Glenwood Canyon Restoration Alliance Is Raising Funds For Wildfire Restoration
As of Wednesday, Aug. 26, the Grizzly Creek Fire that sparked more than two weeks ago has burned roughly 32,000 acres and is 61% contained.
A recently formed coalition of local government, nonprofits and businesses called the Glenwood Canyon Restoration Alliance has plans to raise funds for wildfire restoration. Their work will include planting trees and rebuilding trails at Hanging Lake and other areas that were destroyed in the fire.
Jacob Baker is the Communications and Outreach Coordinator for Roaring Fork Outdoor Volunteers (RFOV). The group has been a key organizer in the restoration fund, along with local partners that include the City of Glenwood Springs, the United States Forest Service and the Bureau of Land Management.
“The beauty of Glenwood Canyon is aesthetic and ecological and recreational,” Baker said. “So our restoration work will address all three of those facets.”
RFOV organized similar restoration efforts with more than 300 volunteers after the Lake Christine Fire in Basalt in 2018.
“Our goal is also community healing,” Baker said. “Our living in the landscape is as much a part of Glenwood Canyon as the trees, the Colorado River and the trails.”
The Glenwood Canyon Restoration Alliance will welcome individuals, members of local civic organizations, faith groups, and businesses to participate in restoration projects.

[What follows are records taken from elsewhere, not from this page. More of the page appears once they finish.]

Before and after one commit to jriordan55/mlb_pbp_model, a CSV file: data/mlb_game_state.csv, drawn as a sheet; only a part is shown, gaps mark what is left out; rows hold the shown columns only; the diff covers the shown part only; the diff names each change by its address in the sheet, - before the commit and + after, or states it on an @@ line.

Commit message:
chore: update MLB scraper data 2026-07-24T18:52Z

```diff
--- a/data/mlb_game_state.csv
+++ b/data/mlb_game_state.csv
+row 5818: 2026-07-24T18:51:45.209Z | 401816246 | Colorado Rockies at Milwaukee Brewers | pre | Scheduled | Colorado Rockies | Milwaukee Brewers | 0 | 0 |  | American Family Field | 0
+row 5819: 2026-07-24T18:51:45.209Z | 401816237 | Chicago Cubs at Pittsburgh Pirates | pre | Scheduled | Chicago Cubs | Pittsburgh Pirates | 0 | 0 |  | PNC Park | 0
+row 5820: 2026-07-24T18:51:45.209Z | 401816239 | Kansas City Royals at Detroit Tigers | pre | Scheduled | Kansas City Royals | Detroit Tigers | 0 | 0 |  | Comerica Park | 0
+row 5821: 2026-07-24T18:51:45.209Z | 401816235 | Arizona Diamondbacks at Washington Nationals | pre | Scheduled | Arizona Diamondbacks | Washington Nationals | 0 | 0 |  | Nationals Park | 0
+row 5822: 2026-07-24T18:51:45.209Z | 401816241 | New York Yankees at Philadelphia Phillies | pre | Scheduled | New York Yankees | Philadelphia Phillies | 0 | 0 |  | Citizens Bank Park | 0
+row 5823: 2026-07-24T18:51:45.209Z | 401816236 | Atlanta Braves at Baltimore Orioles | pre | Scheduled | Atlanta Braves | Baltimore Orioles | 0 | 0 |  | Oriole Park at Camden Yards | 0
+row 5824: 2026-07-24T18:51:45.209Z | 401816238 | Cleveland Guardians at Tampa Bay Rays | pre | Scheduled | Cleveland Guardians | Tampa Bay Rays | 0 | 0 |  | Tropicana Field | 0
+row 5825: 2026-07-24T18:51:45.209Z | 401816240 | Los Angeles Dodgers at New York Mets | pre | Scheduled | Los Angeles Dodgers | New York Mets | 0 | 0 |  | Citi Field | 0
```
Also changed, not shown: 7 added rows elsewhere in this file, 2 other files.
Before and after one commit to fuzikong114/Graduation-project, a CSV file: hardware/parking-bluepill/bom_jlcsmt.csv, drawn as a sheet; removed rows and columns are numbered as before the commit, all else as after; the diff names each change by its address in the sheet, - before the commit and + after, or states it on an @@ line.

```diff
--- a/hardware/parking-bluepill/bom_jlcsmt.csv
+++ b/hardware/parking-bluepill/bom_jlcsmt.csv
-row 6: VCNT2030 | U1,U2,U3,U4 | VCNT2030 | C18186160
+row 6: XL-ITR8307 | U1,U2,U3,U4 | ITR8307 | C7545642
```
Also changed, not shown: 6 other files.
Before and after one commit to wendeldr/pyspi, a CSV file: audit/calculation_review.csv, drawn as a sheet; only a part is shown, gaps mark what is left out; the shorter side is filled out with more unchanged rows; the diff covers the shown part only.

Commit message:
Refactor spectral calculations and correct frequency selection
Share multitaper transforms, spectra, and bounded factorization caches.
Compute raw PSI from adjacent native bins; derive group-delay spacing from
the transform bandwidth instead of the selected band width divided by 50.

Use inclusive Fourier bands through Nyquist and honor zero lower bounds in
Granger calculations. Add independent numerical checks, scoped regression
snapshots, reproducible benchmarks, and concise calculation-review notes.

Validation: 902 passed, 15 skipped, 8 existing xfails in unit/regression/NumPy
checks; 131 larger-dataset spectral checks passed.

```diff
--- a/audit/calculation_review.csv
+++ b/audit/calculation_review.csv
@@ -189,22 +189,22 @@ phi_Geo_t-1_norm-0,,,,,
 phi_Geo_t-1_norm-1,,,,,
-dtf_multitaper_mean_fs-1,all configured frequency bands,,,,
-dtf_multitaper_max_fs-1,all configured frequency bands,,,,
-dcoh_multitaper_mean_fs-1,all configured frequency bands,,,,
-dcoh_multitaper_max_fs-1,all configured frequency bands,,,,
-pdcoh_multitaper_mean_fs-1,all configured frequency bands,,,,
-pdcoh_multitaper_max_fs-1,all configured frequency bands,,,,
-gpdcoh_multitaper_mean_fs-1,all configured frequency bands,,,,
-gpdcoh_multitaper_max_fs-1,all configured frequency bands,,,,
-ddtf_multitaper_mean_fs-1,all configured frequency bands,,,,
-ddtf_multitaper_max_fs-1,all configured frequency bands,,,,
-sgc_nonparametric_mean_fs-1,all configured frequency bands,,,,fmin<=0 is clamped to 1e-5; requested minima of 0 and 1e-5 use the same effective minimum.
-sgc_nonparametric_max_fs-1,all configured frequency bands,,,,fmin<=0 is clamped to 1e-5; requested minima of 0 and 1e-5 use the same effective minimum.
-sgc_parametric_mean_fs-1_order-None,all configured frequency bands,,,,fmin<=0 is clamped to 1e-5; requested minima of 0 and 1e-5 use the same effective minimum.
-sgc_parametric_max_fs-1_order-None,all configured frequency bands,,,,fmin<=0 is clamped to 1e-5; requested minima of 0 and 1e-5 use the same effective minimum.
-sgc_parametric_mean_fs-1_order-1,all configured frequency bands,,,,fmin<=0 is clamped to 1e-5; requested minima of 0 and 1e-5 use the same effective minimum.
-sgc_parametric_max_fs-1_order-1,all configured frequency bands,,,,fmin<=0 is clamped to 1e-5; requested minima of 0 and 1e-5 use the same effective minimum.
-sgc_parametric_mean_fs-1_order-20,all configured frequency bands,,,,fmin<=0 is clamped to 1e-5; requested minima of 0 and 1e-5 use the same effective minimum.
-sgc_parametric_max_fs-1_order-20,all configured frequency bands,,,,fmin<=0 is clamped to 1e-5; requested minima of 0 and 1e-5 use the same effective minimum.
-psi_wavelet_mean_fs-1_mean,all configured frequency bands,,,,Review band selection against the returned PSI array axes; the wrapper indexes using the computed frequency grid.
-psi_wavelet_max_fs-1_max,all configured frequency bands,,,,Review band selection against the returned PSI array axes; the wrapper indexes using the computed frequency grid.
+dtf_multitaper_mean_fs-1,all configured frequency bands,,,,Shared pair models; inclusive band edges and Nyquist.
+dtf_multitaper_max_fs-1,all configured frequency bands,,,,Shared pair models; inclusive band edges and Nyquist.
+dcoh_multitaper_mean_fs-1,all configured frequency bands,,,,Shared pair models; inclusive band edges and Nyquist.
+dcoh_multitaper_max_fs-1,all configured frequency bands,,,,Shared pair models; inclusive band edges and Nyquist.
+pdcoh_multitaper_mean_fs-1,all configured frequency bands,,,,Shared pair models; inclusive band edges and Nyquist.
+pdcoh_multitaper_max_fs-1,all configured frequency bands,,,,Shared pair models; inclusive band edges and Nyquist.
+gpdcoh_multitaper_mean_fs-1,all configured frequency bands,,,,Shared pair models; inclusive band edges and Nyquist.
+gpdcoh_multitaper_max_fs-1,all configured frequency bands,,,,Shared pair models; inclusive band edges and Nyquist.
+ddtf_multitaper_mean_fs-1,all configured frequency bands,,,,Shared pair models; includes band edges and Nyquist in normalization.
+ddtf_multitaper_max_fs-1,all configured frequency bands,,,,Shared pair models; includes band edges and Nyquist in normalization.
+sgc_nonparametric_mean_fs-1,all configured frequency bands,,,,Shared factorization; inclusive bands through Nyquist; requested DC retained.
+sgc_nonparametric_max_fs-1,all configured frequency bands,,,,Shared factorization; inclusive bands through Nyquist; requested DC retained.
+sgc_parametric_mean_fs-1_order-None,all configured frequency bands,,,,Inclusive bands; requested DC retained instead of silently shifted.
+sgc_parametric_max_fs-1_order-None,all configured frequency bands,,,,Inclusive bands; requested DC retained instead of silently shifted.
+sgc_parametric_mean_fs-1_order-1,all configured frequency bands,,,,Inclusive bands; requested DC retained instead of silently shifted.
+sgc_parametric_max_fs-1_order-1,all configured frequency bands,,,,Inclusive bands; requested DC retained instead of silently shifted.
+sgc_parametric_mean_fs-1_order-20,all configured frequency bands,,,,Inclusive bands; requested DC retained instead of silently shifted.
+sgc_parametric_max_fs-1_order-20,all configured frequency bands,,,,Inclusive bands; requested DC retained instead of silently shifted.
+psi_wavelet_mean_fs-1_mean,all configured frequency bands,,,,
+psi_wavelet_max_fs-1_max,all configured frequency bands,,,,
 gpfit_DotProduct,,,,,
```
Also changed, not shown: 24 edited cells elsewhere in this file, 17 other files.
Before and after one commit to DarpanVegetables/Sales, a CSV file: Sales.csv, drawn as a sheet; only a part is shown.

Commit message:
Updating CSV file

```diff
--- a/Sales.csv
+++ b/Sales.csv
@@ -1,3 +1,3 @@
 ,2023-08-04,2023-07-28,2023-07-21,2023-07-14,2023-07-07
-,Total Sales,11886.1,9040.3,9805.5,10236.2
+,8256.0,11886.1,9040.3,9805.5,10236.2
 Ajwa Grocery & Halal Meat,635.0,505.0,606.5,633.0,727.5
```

If they can raise the needed funds, the alliance plans to start its work next year.